[Date Index]
[Thread Index]
[Author Index]
Re: Fit
*To*: mathgroup at smc.vnet.net
*Subject*: [mg76173] Re: Fit
*From*: dh <dh at metrohm.ch>
*Date*: Thu, 17 May 2007 06:00:14 -0400 (EDT)
*References*: <f2ejm8$d2$1@smc.vnet.net>
Hi Mathieu,
it depend what you want to do. If it is important that the approximation
is good near a point, e.g. 0, one can expand both function in a series
and equate the coefficients:
Series[f[x,y],{x,0,2},{y,0,2}]//Normal//N
Series[Gaussian2D[x,y,rad,amp],{x,0,2},{y,0,2}]//Normal//N
in your case we would euqte the zero and quadratic (x^2,y^2 have the
same factor) terms.
On the otherhand, if the approximation is to be used over a region, one
can do it numerical. Choose enough points in the region, calculate the
function values at these points and use e.g. FindFit to fit the Gaussion.
hope this helps, Daniel
Mathieu G wrote:
> Hello,
> I have an expression of the form:
>
> 8000000 Sqrt[2/\[Pi]] (-Erf[(-300 + x)/(4000 Sqrt[2])] +
> Erf[(300 + x)/(4000 Sqrt[2])]) (-1/2 Sqrt[\[Pi]/2]
> Erf[(-300 + y)/(4000 Sqrt[2])] +
> 1/2 Sqrt[\[Pi]/2] Erf[(300 + y)/(4000 Sqrt[2])])
>
> how can I make a fit using a 2D Gaussian function of the form
>
> Gaussian2D[x_, y_, Radius_, Amplitude_] :=
> Amplitude Exp[-1/2 ((x/Radius)^2 + (y/Radius)^2)];
>
> Thank you for your help!
> MG
>
Prev by Date:
**Re: Why Sort[{"AX", "!D", "EX"}] -> {"AX", "!D", "EX"} ?**

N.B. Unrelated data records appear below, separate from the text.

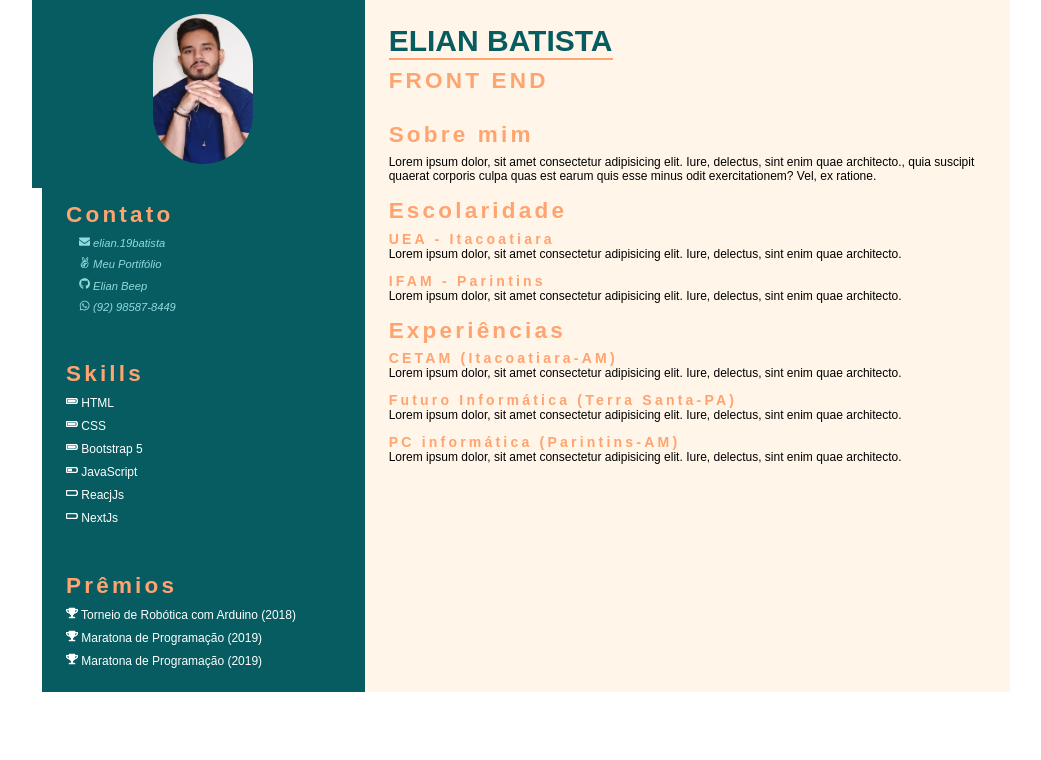
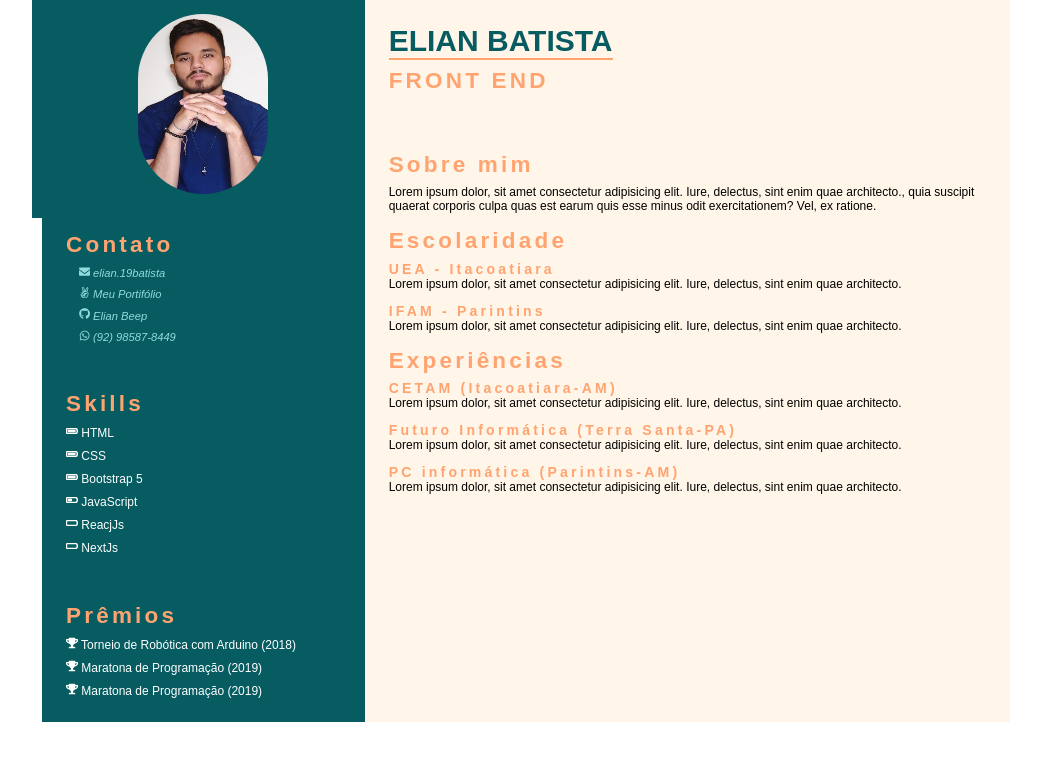
Before and after one commit to Elian-beep/Prot-WebCurriculo, a Next.js app: page / in a window 1280 px wide. Shown: the top 760 px of the page, without its empty margins (114-1155 px from the left). Built offline with nearby package versions, Linux system fonts and the light colour scheme; a web font is replaced by a local one.

Commit message:
image-profile: tamanho aumentado

```diff
--- a/styles/globals.css
+++ b/styles/globals.css
@@ -71,8 +71,8 @@ a{
 
 img{
     max-width: 100%;
-    height: 150px;
-    width: 100px;
+    height: 180px;
+    width: 130px;
     border-radius: 200px;
 }
 
```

Next by Date:
**Re: Re: Compatibility woes**
Previous by thread:
**Fit**
Next by thread:
**Re: Fit**
| |